* _Exercise brief_: Below are some records. Pull every line that contains the word "email".

[Start of section]

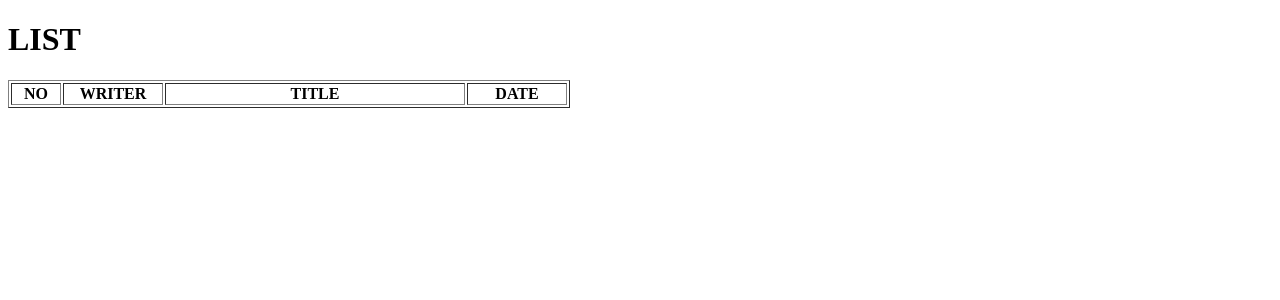
Repository: leedh909/Academy-web-
Page: http://localhost/Jsp08_MVC/controller.do?command=list
These files come from the project's save history. The page is drawn as it stood at one moment and after the next save; the edit follows.
The browser window is 1280 px wide. The pictures show the whole page.
The page is served by Tomcat 9. Queries for data that is not in the repository find no rows.

Above is the page before, as saved 2020-07-07 00:27:56.

After the next save:
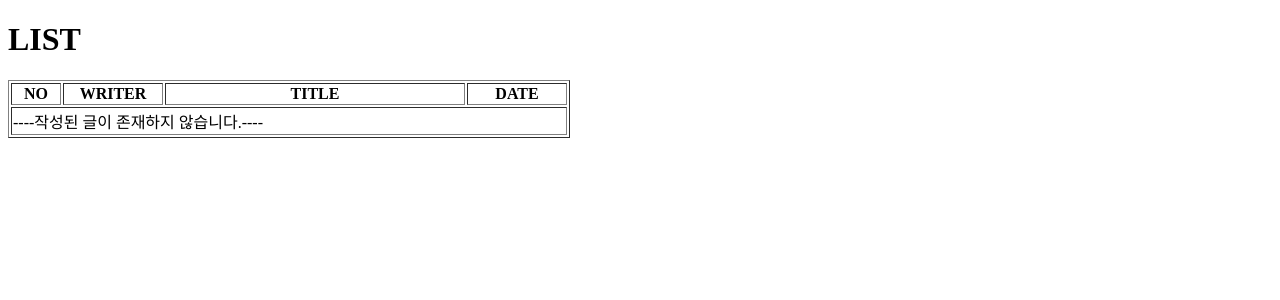
Saved 90 s later.
--- a/실습자료/eclipse-servlet/Jsp08_MVC/WebContent/boardlist.jsp
+++ b/실습자료/eclipse-servlet/Jsp08_MVC/WebContent/boardlist.jsp
@@ -24,8 +24,15 @@
 		</tr>
 		<c:choose>
 			<c:when test="${empty list}">
+				<tr>
+					<td colspan="4">----작성된 글이 존재하지 않습니다.----</td>
+				</tr>
+			</c:when>
+			<c:otherwise>
+				<tr>
 
-			</c:when>
+				 </tr>
+			</c:otherwise>
 		</c:choose>
 
 	</table>
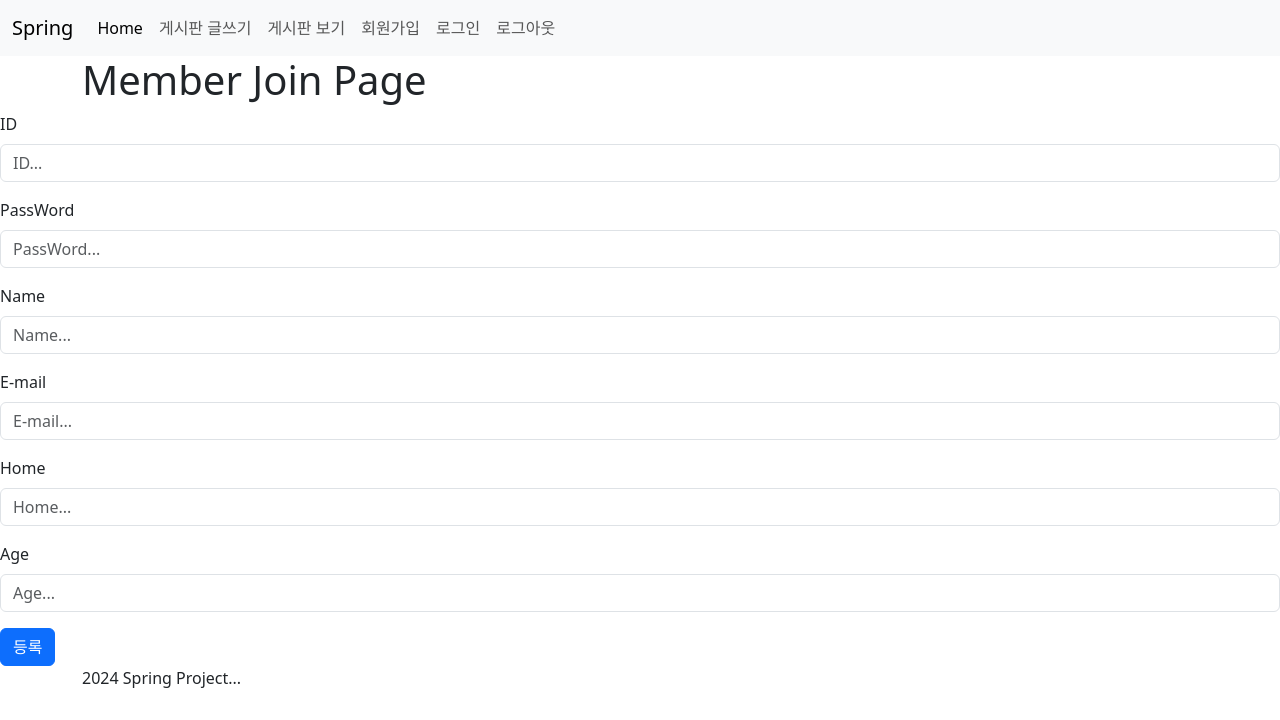
Repository: lhj6399/springTest240430
Page: http://localhost/spring_study/WEB-INF/views/member/register.jsp
These files come from the project's save history. The page is drawn as it stood at one moment and after the next save; the edit follows.
The browser window is 1280 px wide. The pictures show the whole page.
The page is served by Tomcat 9. Nobody is signed in. The template is opened directly, without the code that normally fills it, so the values that code supplies are empty.

Above is the page before, as saved 2024-04-25 05:53:43.

After the next save:
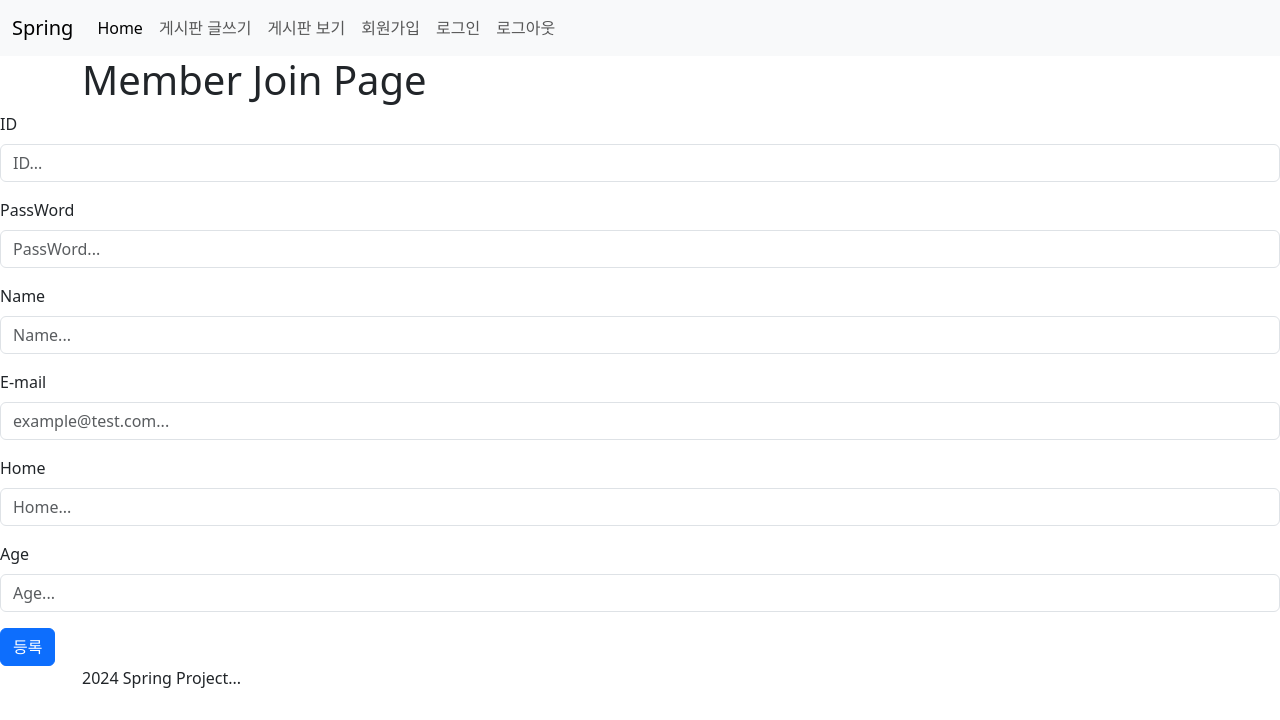
Saved 4 min 59 s later.
--- a/spring_study/src/main/webapp/WEB-INF/views/member/register.jsp
+++ b/spring_study/src/main/webapp/WEB-INF/views/member/register.jsp
@@ -12,7 +12,7 @@
 		</div>
 		<div class="mb-3">
 		  <label for="p" class="form-label">PassWord</label>
-		  <input type="text" class="form-control" name="pw" id="p" placeholder="PassWord...">
+		  <input type="password" class="form-control" name="pw" id="p" placeholder="PassWord...">
 		</div>
 		<div class="mb-3">
 		  <label for="n" class="form-label">Name</label>
@@ -20,7 +20,7 @@
 		</div>
 		<div class="mb-3">
 		  <label for="e" class="form-label">E-mail</label>
-		  <input type="text" class="form-control" name="email" id="e" placeholder="E-mail...">
+		  <input type="email" class="form-control" name="email" id="e" placeholder="example@test.com...">
 		</div>
 		<div class="mb-3">
 		  <label for="h" class="form-label">Home</label>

[End of section]

* _Solved problem_:
-		  <input type="text" class="form-control" name="email" id="e" placeholder="E-mail...">
+		  <input type="email" class="form-control" name="email" id="e" placeholder="example@test.com...">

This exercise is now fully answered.